Various nerve blocks with local anaesthetic agents have been used to reduce pain after hip fracture and subsequent surgery. This review was published originally in 1999 and was updated in 2001, 2002, 2009 and 2017.
This review focuses on the use of peripheral nerves blocks as preoperative analgesia, as postoperative analgesia or as a supplement to general anaesthesia for hip fracture surgery. We undertook the update to look for new studies and to update the methods to reflect Cochrane standards.
For the updated review, we searched the following databases: the Cochrane Central Register of Controlled Trials (CENTRAL; 2016, Issue 8), MEDLINE (Ovid SP, 1966 to August week 1 2016), Embase (Ovid SP, 1988 to 2016 August week 1) and the Cumulative Index to Nursing and Allied Health Literature (CINAHL) (EBSCO, 1982 to August week 1 2016), as well as trial registers and reference lists of relevant articles.
We included randomized controlled trials (RCTs) involving use of nerve blocks as part of the care provided for adults aged 16 years and older with hip fracture.
Two review authors independently assessed new trials for inclusion, determined trial quality using the Cochrane tool and extracted data.
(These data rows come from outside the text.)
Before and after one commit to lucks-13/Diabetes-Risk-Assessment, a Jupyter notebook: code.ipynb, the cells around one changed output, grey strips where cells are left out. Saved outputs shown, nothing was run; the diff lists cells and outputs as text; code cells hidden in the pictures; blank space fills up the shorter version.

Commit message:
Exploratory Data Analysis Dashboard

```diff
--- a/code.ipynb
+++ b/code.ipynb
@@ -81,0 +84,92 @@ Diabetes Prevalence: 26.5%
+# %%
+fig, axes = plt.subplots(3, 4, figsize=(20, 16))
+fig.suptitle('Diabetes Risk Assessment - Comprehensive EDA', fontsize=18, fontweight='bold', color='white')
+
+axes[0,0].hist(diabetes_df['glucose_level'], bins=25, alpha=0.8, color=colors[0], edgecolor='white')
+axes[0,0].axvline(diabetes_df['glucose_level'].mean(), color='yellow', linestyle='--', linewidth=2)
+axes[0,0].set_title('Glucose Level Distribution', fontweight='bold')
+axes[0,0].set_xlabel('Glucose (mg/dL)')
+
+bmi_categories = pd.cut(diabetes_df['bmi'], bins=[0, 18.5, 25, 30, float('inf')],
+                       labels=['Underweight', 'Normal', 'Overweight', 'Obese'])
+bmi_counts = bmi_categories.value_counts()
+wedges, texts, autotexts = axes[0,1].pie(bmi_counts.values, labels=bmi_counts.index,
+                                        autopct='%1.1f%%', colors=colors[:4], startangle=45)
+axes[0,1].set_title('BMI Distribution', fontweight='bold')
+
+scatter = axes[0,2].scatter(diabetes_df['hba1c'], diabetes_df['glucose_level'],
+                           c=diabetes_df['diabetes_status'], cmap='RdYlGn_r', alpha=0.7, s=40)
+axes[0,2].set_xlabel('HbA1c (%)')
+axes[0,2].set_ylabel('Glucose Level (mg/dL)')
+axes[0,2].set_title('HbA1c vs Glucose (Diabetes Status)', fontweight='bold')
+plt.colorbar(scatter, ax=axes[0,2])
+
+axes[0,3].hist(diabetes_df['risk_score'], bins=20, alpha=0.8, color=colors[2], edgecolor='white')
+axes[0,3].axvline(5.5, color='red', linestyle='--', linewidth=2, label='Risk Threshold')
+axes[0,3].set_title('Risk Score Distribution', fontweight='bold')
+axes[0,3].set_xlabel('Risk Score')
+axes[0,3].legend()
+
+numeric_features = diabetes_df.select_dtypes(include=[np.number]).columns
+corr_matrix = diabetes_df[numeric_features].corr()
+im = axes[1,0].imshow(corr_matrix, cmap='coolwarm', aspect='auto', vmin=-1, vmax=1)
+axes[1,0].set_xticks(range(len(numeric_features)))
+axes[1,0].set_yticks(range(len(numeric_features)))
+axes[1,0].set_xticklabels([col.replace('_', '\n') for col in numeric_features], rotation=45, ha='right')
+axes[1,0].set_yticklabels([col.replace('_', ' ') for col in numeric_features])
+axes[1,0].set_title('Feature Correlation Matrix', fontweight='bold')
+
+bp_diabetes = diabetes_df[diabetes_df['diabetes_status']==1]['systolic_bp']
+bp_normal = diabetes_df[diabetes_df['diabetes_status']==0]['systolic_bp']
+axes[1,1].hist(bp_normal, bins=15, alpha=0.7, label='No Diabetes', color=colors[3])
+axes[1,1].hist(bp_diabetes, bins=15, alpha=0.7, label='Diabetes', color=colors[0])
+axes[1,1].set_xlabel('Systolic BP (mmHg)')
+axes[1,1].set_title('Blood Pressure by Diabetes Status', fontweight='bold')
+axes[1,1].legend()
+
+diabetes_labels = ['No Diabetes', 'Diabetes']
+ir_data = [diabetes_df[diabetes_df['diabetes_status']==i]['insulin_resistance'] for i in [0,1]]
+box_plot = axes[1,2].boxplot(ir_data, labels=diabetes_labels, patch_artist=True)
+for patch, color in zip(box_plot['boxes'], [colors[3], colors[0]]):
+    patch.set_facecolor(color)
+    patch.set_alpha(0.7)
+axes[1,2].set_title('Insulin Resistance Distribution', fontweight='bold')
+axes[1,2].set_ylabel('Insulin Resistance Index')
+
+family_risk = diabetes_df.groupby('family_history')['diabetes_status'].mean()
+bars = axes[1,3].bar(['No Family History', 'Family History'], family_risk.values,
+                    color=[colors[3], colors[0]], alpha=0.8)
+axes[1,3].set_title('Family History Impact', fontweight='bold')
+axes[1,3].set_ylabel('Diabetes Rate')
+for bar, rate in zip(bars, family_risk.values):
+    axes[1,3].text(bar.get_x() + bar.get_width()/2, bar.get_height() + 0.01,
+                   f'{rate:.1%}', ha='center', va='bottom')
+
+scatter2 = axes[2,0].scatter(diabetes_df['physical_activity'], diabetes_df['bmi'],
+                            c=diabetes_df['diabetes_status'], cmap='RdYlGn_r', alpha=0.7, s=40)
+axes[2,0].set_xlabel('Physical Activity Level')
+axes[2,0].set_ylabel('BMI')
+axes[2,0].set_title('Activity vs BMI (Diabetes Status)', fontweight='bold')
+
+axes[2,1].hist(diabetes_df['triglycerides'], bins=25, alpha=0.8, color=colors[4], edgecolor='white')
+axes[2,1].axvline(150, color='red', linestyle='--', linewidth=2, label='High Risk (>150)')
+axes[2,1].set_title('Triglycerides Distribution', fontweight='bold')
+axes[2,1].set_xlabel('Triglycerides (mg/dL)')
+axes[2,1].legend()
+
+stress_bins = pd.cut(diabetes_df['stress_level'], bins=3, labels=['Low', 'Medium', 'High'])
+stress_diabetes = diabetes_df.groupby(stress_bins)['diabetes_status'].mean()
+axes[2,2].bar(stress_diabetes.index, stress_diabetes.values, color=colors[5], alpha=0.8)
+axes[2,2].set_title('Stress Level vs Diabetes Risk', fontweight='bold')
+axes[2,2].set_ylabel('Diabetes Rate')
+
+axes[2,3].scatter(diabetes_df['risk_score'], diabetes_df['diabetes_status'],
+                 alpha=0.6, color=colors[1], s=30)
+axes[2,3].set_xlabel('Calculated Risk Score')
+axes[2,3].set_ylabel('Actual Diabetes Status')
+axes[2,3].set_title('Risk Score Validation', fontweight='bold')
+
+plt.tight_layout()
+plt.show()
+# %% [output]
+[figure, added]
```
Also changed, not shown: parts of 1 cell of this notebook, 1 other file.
When appropriate, we pooled results of outcome measures. We rated the quality of evidence according to the GRADE Working Group approach.
We included 31 trials (1760 participants; 897 randomized to peripheral nerve blocks and 863 to no regional blockade). Results of eight trials with 373 participants show that peripheral nerve blocks reduced pain on movement within 30 minutes of block placement (standardized mean difference (SMD) -1.41, 95% confidence interval (CI) -2.14 to -0.67; equivalent to -3.4 on a scale from 0 to 10; I(2) = 90%; high quality of evidence). Effect size was proportionate to the concentration of local anaesthetic used (P < 0.00001). Based on seven trials with 676 participants, we did not find a difference in the risk of acute confusional state (risk ratio (RR) 0.69, 95% CI 0.38 to 1.27; I(2) = 48%; very low quality of evidence). Three trials with 131 participants reported decreased risk for pneumonia (RR 0.41, 95% CI 0.19 to 0.89; I(2) = 3%; number needed to treat for an additional beneficial outcome (NNTB) 7, 95% CI 5 to 72; moderate quality of evidence). We did not find a difference in risk of myocardial ischaemia or death within six months, but the number of participants included was well below the optimal information size for these two outcomes. Two trials with 155 participants reported that peripheral nerve blocks also reduced time to first mobilization after surgery (mean difference -11.25 hours, 95% CI -14.34 to -8.15 hours; I(2) = 52%; moderate quality of evidence). One trial with 75 participants indicated that the cost of analgesic drugs was lower when they were given as a single shot block (SMD -3.48, 95% CI -4.23 to -2.74; moderate quality of evidence).
High-quality evidence shows that regional blockade reduces pain on movement within 30 minutes after block placement. Moderate-quality evidence shows reduced risk for pneumonia, decreased time to first mobilization and cost reduction of the analgesic regimen (single shot blocks).